DATA FOR THE TASK »
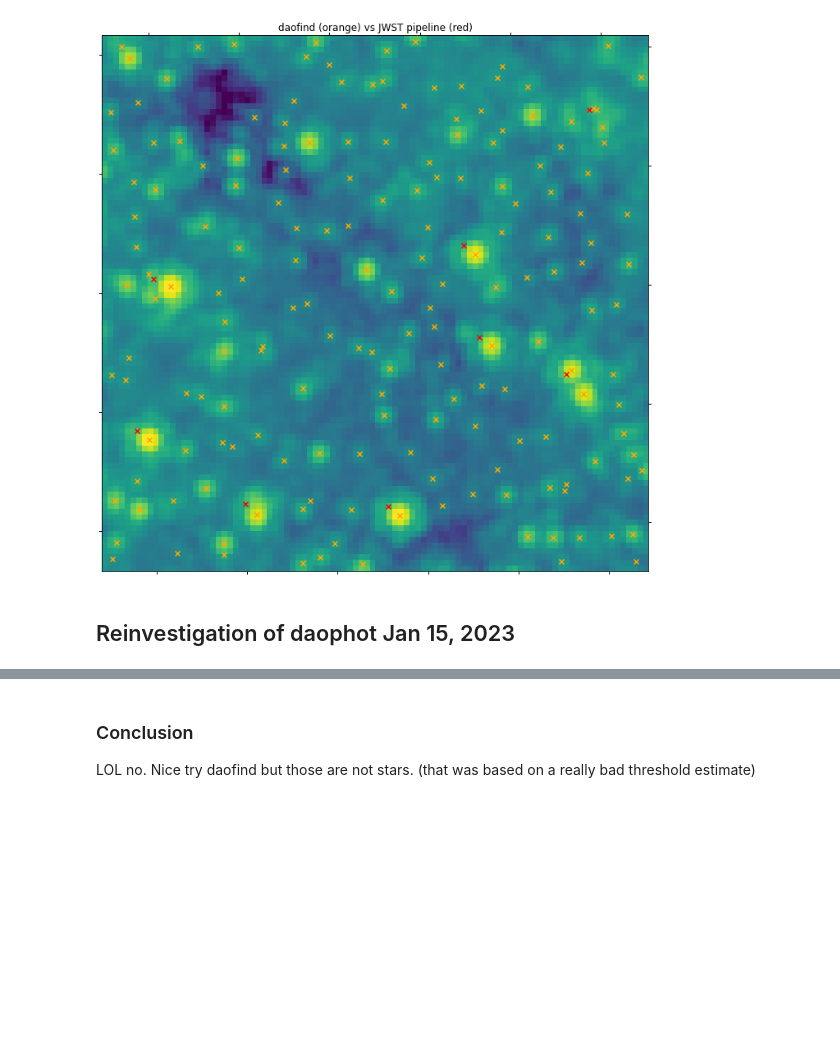
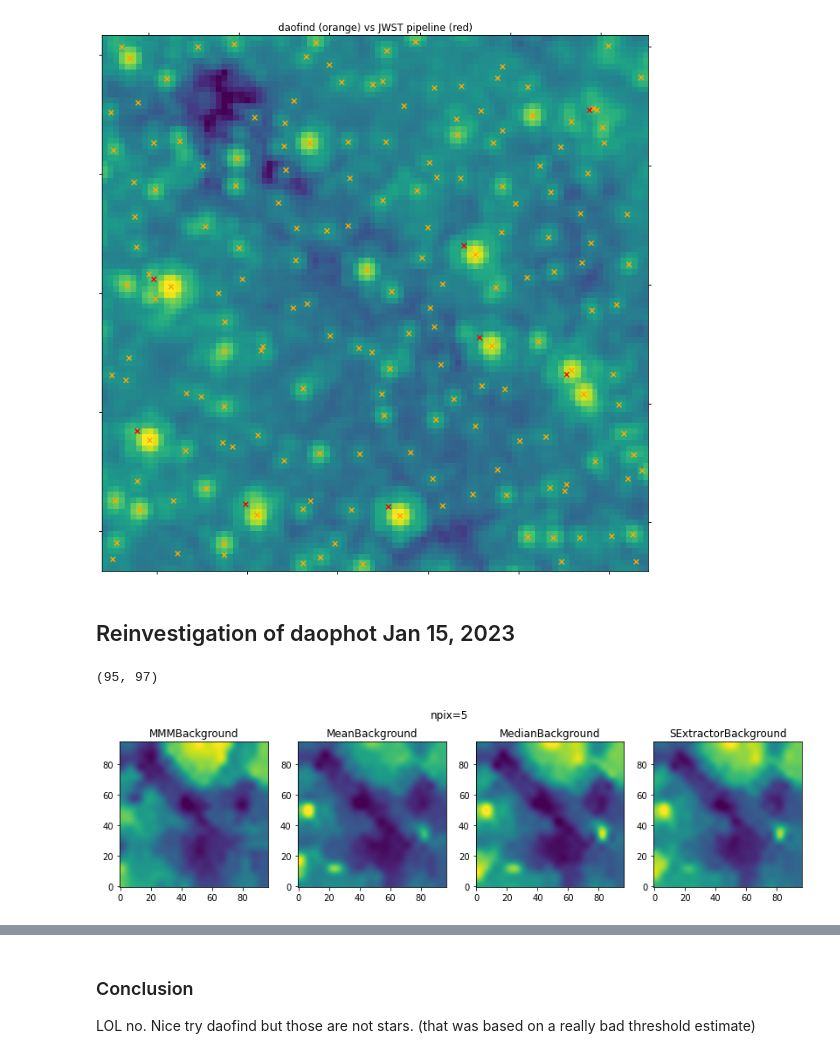
Before and after one commit to keflavich/brick-jwst-2221, a Jupyter notebook: notebooks/PhotometryOnACutout.ipynb, the cells around one changed output, grey strips where cells are left out. Cells and saved outputs as stored; diff of their text form; code cells hidden in the pictures; blank space fills up the shorter version.

```diff
--- a/notebooks/PhotometryOnACutout.ipynb
+++ b/notebooks/PhotometryOnACutout.ipynb
@@ -279,3 +279,7 @@ Text(0.5, 1.0, 'daofind (orange) vs JWST pipeline (red)')
 [figure]
 # %% [markdown]
 ## Reinvestigation of daophot Jan 15, 2023
+# %%
+cutout.shape
+# %% [output]
+(95, 97)
@@ -281,0 +288,11 @@ Text(0.5, 1.0, 'daofind (orange) vs JWST pipeline (red)')
+# %%
+# compare background estimators
+pl.figure(figsize=(14,3.5))
+for ii, bkg in enumerate((background.MMMBackground, background.MeanBackground, background.MedianBackground, background.SExtractorBackground)):
+    ax = pl.subplot(1, 4, ii+1)
+    bkg_est = Background2D(cutout, 5, bkg_estimator=bkg())
+    ax.imshow(bkg_est.background)
+    ax.set_title(str(bkg).split("'")[1].split(".")[-1])
+pl.suptitle("npix=5");
+# %% [output]
+[figure, added]
```
Also changed, not shown: parts of 9 cells of this notebook, 2 other files.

REQUIREMENT » Your answer must be an exact copy of the records, minus any pictures.

ANSWER SECTION »
Before and after one commit to keflavich/brick-jwst-2221, a Jupyter notebook: notebooks/PhotometryOnACutout.ipynb, the cells around one changed output, grey strips where cells are left out. Cells and saved outputs as stored; diff of their text form; code cells hidden in the pictures; blank space fills up the shorter version.

```diff
--- a/notebooks/PhotometryOnACutout.ipynb
+++ b/notebooks/PhotometryOnACutout.ipynb
@@ -279,3 +279,7 @@ Text(0.5, 1.0, 'daofind (orange) vs JWST pipeline (red)')
 [figure]
 # %% [markdown]
 ## Reinvestigation of daophot Jan 15, 2023
+# %%
+cutout.shape
+# %% [output]
+(95, 97)
@@ -281,0 +288,11 @@ Text(0.5, 1.0, 'daofind (orange) vs JWST pipeline (red)')
+# %%
+# compare background estimators
+pl.figure(figsize=(14,3.5))
+for ii, bkg in enumerate((background.MMMBackground, background.MeanBackground, background.MedianBackground, background.SExtractorBackground)):
+    ax = pl.subplot(1, 4, ii+1)
+    bkg_est = Background2D(cutout, 5, bkg_estimator=bkg())
+    ax.imshow(bkg_est.background)
+    ax.set_title(str(bkg).split("'")[1].split(".")[-1])
+pl.suptitle("npix=5");
+# %% [output]
+[figure, added]
```
Also changed, not shown: parts of 9 cells of this notebook, 2 other files.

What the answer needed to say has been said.